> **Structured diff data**
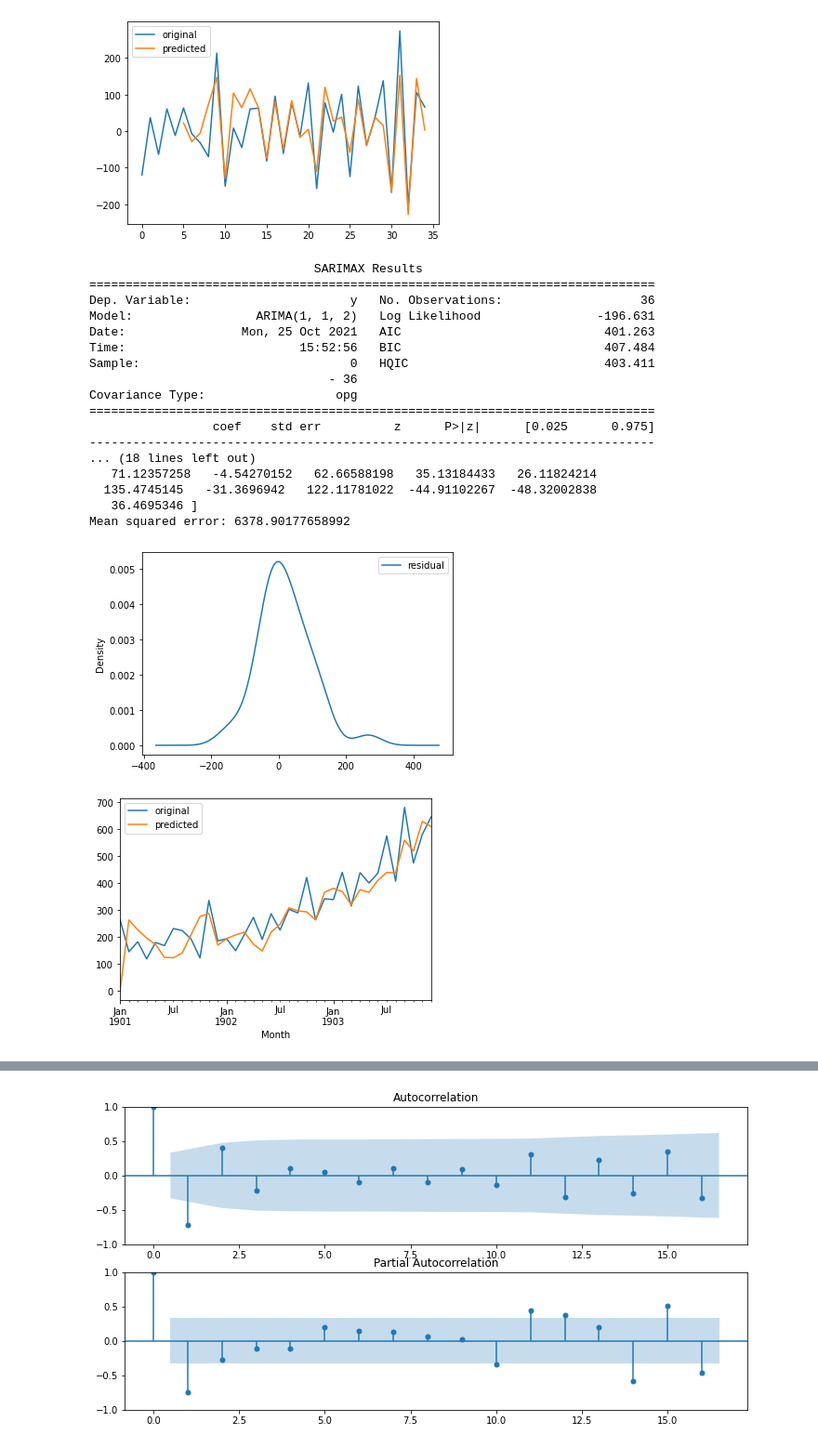
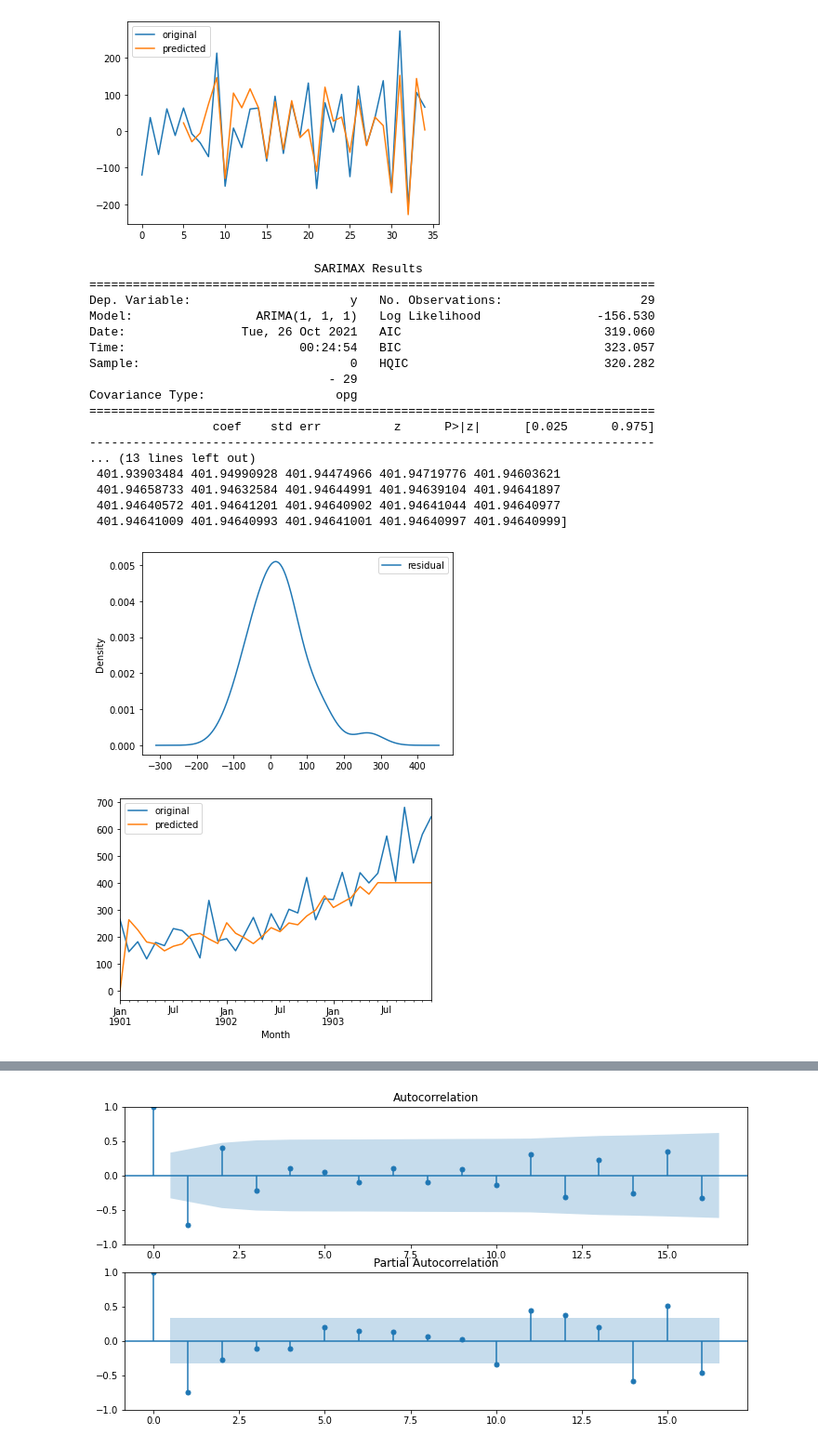
Before and after one commit to matt-juan23/time-series-forecasting, a Jupyter notebook: ARIMA.ipynb, the cells around one changed output, grey strips where cells are left out. Shown at 93% size. Cells and saved outputs as stored; diff of their text form; code cells hidden in the pictures.

```diff
--- a/ARIMA.ipynb
+++ b/ARIMA.ipynb
@@ -286,38 +367,39 @@ ar1[["original", "predicted"]].plot()
 <AxesSubplot:>
 [figure]
 # %%
-model = ARIMA(data.values, order=(1,1,2))
+model = ARIMA(data.iloc[:29].values, order=(1,1,1))
 # model = ARIMA(first.values, order=(1,1,2))
 fitted = model.fit()
 print(fitted.summary())
-print(fitted.resid)
+# print(fitted.resid)
 pd.DataFrame(fitted.resid, columns=["residual"]).plot(kind="kde")
 predicted = fitted.predict(start=0, end=len(first))
 # predicted = fitted.predict(start=0, end=len(first)-1)
 df = pd.DataFrame()
 df["original"] = data.Sales
 # df["original"] = first
 df["predicted"] = predicted
 df[["original", "predicted"]].plot()
-print("Mean squared error:", mean_squared_error(df["original"], df["predicted"]))
+# print("Mean squared error:", mean_squared_error(df["original"], df["predicted"]))
+print(fitted.forecast(25))
 # %% [output]
                                SARIMAX Results
 ==============================================================================
-Dep. Variable:                      y   No. Observations:                   36
-Model:                 ARIMA(1, 1, 2)   Log Likelihood                -196.631
-Date:                Mon, 25 Oct 2021   AIC                            401.263
-Time:                        15:52:56   BIC                            407.484
-Sample:                             0   HQIC                           403.411
-                                 - 36
+Dep. Variable:                      y   No. Observations:                   29
+Model:                 ARIMA(1, 1, 1)   Log Likelihood                -156.530
+Date:                Tue, 26 Oct 2021   AIC                            319.060
+Time:                        00:24:54   BIC                            323.057
+Sample:                             0   HQIC                           320.282
+                                 - 29
 Covariance Type:                  opg
 ==============================================================================
                  coef    std err          z      P>|z|      [0.025      0.975]
 ------------------------------------------------------------------------------
-... (18 lines left out)
-   71.12357258   -4.54270152   62.66588198   35.13184433   26.11824214
-  135.4745145   -31.3696942   122.11781022  -44.91102267  -48.32002838
-   36.4695346 ]
-Mean squared error: 6378.90177658992
+... (13 lines left out)
+ 401.93903484 401.94990928 401.94474966 401.94719776 401.94603621
+ 401.94658733 401.94632584 401.94644991 401.94639104 401.94641897
+ 401.94640572 401.94641201 401.94640902 401.94641044 401.94640977
+ 401.94641009 401.94640993 401.94641001 401.94640997 401.94640999]
-[figure, old version]
+[figure, new version]
-[figure, old version]
+[figure, new version]
 # %%
```
Also changed, not shown: parts of 7 cells of this notebook, 2 other files.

> **TASK**
Each record should be printed again precisely, though not its pictures.

> **TASK RESPONSE**
Before and after one commit to matt-juan23/time-series-forecasting, a Jupyter notebook: ARIMA.ipynb, the cells around one changed output, grey strips where cells are left out. Shown at 93% size. Cells and saved outputs as stored; diff of their text form; code cells hidden in the pictures.

```diff
--- a/ARIMA.ipynb
+++ b/ARIMA.ipynb
@@ -286,38 +367,39 @@ ar1[["original", "predicted"]].plot()
 <AxesSubplot:>
 [figure]
 # %%
-model = ARIMA(data.values, order=(1,1,2))
+model = ARIMA(data.iloc[:29].values, order=(1,1,1))
 # model = ARIMA(first.values, order=(1,1,2))
 fitted = model.fit()
 print(fitted.summary())
-print(fitted.resid)
+# print(fitted.resid)
 pd.DataFrame(fitted.resid, columns=["residual"]).plot(kind="kde")
 predicted = fitted.predict(start=0, end=len(first))
 # predicted = fitted.predict(start=0, end=len(first)-1)
 df = pd.DataFrame()
 df["original"] = data.Sales
 # df["original"] = first
 df["predicted"] = predicted
 df[["original", "predicted"]].plot()
-print("Mean squared error:", mean_squared_error(df["original"], df["predicted"]))
+# print("Mean squared error:", mean_squared_error(df["original"], df["predicted"]))
+print(fitted.forecast(25))
 # %% [output]
                                SARIMAX Results
 ==============================================================================
-Dep. Variable:                      y   No. Observations:                   36
-Model:                 ARIMA(1, 1, 2)   Log Likelihood                -196.631
-Date:                Mon, 25 Oct 2021   AIC                            401.263
-Time:                        15:52:56   BIC                            407.484
-Sample:                             0   HQIC                           403.411
-                                 - 36
+Dep. Variable:                      y   No. Observations:                   29
+Model:                 ARIMA(1, 1, 1)   Log Likelihood                -156.530
+Date:                Tue, 26 Oct 2021   AIC                            319.060
+Time:                        00:24:54   BIC                            323.057
+Sample:                             0   HQIC                           320.282
+                                 - 29
 Covariance Type:                  opg
 ==============================================================================
                  coef    std err          z      P>|z|      [0.025      0.975]
 ------------------------------------------------------------------------------
-... (18 lines left out)
-   71.12357258   -4.54270152   62.66588198   35.13184433   26.11824214
-  135.4745145   -31.3696942   122.11781022  -44.91102267  -48.32002838
-   36.4695346 ]
-Mean squared error: 6378.90177658992
+... (13 lines left out)
+ 401.93903484 401.94990928 401.94474966 401.94719776 401.94603621
+ 401.94658733 401.94632584 401.94644991 401.94639104 401.94641897
+ 401.94640572 401.94641201 401.94640902 401.94641044 401.94640977
+ 401.94641009 401.94640993 401.94641001 401.94640997 401.94640999]
-[figure, old version]
+[figure, new version]
-[figure, old version]
+[figure, new version]
 # %%
```
Also changed, not shown: parts of 7 cells of this notebook, 2 other files.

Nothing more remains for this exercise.